The dollar has jumped on expectations that the US economy will remain more resilient to higher interest rates than other economies, after the Federal Reserve last week warned that it may hike rates further and is likely to hold them higher for longer.

“The dollar in this environment is benefiting from both higher yields but also more jittery risk sentiment,” said Vassili Serebriakov, an FX strategist at UBS in New York.

“Global yields are rising, but with the US economy outperforming the US dollar still looks attractive.”

US benchmark 10-year yields hit 4.688% on Thursday, their highest since 2007.

The dollar index, which tracks the unit against six other majors, was down 0.41% on the day at 106.21, but is on track for an 11th straight week of gains, and just off its 10-month high of 106.84 hit on Wednesday.

The euro rebounded 0.51% on the day to $1.0554 on Thursday, but was still not far from its January low of $1.0482, which if broken would be the lowest level since December.

“If that (January low) goes then we could go a bit closer to euro/dollar parity, but our base case scenario is that unless there’s another negative shock for Europe then that won’t be sustained,” said Lee Hardman, senior currency analyst at MUFG.

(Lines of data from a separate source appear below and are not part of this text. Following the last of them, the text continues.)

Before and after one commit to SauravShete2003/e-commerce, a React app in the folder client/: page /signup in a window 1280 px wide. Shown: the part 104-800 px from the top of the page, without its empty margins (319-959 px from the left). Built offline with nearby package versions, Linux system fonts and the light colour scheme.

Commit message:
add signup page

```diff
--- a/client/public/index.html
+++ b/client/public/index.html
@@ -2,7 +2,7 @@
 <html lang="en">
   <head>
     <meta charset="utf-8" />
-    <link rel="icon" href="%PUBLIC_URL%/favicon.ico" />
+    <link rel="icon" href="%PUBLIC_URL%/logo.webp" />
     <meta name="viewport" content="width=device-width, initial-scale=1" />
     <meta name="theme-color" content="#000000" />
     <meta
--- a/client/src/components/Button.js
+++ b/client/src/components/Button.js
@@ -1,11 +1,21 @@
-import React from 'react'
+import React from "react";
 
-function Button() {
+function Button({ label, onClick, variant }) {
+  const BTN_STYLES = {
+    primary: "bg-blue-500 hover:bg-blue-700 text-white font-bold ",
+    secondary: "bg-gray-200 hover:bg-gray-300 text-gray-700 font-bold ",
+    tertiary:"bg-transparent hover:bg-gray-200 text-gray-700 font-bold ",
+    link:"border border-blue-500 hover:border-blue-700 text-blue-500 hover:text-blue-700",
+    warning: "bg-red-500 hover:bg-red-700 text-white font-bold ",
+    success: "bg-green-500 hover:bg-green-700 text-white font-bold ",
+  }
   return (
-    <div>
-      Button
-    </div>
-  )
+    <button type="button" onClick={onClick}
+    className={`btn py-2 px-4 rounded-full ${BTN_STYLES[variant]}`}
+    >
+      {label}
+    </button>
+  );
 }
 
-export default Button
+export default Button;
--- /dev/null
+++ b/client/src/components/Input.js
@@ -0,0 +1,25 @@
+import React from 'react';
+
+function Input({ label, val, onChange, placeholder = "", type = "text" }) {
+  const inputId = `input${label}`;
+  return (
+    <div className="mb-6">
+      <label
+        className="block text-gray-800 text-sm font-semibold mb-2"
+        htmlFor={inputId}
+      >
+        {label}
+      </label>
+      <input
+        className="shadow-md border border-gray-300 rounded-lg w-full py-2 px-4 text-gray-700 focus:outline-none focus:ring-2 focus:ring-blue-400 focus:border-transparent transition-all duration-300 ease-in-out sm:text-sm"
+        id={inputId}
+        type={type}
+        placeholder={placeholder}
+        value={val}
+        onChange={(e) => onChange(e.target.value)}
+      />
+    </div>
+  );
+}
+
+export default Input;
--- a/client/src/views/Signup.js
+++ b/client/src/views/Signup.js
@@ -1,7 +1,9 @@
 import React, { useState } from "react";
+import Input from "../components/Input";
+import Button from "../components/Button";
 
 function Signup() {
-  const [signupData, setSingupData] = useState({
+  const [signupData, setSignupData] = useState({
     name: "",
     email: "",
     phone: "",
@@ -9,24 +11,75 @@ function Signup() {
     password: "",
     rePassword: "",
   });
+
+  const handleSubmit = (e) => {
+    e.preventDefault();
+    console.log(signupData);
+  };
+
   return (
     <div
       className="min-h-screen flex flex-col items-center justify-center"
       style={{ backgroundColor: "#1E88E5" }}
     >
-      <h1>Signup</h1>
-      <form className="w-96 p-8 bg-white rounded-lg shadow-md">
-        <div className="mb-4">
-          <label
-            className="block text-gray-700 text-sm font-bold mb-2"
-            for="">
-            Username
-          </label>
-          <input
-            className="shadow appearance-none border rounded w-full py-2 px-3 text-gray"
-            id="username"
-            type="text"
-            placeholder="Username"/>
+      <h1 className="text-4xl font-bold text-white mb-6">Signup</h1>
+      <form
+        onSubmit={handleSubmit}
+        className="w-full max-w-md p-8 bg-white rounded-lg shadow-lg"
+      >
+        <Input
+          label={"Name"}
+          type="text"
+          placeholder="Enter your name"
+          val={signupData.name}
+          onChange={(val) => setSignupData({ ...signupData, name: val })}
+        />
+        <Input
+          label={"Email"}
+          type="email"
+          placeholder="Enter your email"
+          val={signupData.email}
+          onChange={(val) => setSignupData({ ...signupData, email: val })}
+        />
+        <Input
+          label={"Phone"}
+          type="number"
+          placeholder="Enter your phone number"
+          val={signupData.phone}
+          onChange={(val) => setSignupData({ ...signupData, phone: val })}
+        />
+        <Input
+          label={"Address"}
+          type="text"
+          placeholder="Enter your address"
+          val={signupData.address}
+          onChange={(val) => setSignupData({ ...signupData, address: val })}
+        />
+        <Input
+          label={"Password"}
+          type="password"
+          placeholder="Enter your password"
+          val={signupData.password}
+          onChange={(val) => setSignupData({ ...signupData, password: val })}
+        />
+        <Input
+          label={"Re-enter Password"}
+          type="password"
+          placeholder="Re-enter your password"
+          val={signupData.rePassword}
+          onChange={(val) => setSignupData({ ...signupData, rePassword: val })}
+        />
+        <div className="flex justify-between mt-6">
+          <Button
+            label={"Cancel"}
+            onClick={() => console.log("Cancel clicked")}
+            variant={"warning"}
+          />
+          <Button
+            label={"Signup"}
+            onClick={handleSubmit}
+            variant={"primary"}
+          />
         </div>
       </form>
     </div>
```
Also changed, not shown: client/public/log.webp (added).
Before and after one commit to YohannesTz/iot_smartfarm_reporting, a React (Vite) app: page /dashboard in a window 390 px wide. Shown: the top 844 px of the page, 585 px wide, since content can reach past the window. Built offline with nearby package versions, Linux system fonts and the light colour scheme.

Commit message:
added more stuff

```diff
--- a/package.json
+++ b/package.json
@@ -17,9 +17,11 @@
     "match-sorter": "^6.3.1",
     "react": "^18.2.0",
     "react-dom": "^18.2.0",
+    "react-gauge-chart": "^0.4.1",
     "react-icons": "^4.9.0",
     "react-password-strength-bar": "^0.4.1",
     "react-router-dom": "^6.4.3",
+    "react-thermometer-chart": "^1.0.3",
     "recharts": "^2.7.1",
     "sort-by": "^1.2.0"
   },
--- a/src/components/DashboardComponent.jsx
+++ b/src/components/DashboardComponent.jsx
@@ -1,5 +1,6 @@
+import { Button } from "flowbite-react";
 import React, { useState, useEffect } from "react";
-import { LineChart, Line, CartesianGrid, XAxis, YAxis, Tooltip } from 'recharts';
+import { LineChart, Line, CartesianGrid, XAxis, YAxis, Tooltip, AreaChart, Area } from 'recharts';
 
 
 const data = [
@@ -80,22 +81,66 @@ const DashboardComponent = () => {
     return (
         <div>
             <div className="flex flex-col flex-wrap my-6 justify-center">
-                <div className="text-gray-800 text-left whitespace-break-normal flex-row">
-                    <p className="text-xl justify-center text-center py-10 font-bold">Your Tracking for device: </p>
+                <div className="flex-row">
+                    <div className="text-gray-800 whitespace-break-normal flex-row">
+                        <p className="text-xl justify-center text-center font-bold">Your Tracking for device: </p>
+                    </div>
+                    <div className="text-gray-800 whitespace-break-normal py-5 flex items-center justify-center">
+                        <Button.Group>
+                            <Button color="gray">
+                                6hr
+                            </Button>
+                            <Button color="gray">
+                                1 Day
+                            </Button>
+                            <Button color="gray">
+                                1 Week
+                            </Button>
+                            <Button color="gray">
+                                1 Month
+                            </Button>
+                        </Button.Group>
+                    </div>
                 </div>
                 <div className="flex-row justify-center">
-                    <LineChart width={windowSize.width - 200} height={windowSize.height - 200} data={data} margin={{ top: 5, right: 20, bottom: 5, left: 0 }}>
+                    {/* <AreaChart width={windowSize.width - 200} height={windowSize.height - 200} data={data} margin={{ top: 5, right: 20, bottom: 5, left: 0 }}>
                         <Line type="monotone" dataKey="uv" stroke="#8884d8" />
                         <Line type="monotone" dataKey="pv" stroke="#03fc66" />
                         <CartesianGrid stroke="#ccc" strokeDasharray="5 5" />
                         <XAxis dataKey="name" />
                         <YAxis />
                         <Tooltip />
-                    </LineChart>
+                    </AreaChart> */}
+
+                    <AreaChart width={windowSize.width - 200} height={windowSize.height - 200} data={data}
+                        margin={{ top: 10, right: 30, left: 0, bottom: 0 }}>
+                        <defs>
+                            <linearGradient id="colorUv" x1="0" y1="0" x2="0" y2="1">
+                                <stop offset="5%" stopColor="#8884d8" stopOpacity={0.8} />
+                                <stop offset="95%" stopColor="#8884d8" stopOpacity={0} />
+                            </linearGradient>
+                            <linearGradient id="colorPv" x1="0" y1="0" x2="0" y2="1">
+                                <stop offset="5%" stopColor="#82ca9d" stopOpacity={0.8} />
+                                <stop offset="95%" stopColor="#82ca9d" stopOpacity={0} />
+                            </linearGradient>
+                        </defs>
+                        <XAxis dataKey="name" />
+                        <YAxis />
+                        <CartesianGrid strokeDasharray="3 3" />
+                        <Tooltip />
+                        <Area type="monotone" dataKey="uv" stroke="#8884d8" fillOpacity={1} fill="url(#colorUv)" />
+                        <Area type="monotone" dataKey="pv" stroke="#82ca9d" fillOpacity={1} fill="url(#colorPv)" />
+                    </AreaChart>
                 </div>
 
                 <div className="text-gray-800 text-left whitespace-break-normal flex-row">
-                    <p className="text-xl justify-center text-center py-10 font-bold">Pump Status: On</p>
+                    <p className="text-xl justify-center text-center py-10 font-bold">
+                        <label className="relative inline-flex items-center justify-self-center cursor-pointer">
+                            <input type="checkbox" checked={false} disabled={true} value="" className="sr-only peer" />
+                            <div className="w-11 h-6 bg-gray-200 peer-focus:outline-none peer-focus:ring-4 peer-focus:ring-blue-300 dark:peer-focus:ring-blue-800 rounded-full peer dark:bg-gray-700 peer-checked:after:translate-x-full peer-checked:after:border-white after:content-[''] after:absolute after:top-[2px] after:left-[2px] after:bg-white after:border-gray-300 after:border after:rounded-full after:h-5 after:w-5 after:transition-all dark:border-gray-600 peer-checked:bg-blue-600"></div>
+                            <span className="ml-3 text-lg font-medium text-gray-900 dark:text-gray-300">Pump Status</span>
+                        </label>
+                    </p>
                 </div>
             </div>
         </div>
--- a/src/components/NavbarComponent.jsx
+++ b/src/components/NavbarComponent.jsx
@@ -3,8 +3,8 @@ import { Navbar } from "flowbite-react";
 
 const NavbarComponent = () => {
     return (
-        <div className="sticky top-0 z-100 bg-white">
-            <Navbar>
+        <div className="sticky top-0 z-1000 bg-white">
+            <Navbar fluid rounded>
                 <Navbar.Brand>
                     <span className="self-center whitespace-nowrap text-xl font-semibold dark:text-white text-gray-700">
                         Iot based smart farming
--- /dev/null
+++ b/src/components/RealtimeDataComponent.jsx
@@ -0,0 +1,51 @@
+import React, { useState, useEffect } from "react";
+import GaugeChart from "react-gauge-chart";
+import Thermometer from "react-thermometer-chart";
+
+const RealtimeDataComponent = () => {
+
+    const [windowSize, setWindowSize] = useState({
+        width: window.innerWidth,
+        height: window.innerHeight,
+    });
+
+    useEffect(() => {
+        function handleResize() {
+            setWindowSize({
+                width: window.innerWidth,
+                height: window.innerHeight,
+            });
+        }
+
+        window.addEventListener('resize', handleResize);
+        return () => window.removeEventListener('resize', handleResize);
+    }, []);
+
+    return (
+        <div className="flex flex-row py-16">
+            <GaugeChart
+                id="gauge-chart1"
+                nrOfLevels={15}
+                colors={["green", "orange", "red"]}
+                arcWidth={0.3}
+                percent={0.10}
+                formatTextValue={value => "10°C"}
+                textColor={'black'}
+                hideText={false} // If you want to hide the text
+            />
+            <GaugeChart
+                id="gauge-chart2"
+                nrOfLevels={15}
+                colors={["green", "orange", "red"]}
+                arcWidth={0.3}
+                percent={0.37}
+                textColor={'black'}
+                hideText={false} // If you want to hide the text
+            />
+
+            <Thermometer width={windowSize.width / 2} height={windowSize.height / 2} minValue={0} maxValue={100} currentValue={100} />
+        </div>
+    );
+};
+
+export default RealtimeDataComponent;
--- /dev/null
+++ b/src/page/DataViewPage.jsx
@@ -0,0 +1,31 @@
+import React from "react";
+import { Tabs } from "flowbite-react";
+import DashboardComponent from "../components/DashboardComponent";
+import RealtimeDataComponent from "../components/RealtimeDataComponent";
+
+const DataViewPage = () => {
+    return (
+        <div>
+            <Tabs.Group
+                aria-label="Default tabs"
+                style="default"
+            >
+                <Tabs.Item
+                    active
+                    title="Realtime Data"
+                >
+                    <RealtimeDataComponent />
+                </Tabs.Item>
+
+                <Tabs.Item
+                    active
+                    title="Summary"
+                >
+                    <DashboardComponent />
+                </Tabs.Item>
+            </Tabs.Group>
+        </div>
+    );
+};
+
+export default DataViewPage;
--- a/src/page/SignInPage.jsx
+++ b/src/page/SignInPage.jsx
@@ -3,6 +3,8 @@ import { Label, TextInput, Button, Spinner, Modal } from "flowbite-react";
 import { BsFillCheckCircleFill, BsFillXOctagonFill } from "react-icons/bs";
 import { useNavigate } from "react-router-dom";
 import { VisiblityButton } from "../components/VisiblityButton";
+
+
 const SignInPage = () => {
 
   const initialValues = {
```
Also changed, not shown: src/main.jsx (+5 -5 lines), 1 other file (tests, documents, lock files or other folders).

Hardman said the euro was weakening, partly because of the stronger dollar on the back of higher US yields and also because of “the cyclical divergence story: the US economy has been more resilient while the European economy has been weaker.”

Data on Thursday showed that the US economy maintained a fairly strong pace of growth in the second quarter at an unrevised 2.1% annualized rate.

A second report showed initial claims for state unemployment benefits rose 2,000 to a seasonally adjusted 204 000 for the week ended September 23.

Economists had forecast 215 000 claims for the latest week.

Contracts to buy US existing homes also fell more than expected in August, tumbling by the most in nearly a year as high mortgage rates erode affordability.

The US Fed may be on the cusp of “something rare” by lowering inflation without a major blow to jobs and growth, and must be “extra careful” about relying too much on the history of past inflation fights in plotting further policy moves, Chicago Fed President Austan Goolsbee said on Thursday.

Fed Chairman Jerome Powell is due to speak later on Thursday.

The yen remains in focus as it trades near the 150 level, which is viewed as potentially spurring intervention from Japanese authorities.

“If it shoots beyond 150 there’s a chance that it could enter a speculative zone … They certainly don’t want to see it break out because that would mean they’d have to spend even more,” said John Vail, chief global strategist at Nikko Asset Management.

Finance Minister Shunichi Suzuki said on Thursday that Japan would not rule out any options if there was any excessive volatility in currency moves, warning against speculative yen moves amid the currency’s fall.

The dollar was last down 0.23% against the Japanese currency at 149.28 yen, easing from an 11-month high of 149.71 on Wednesday.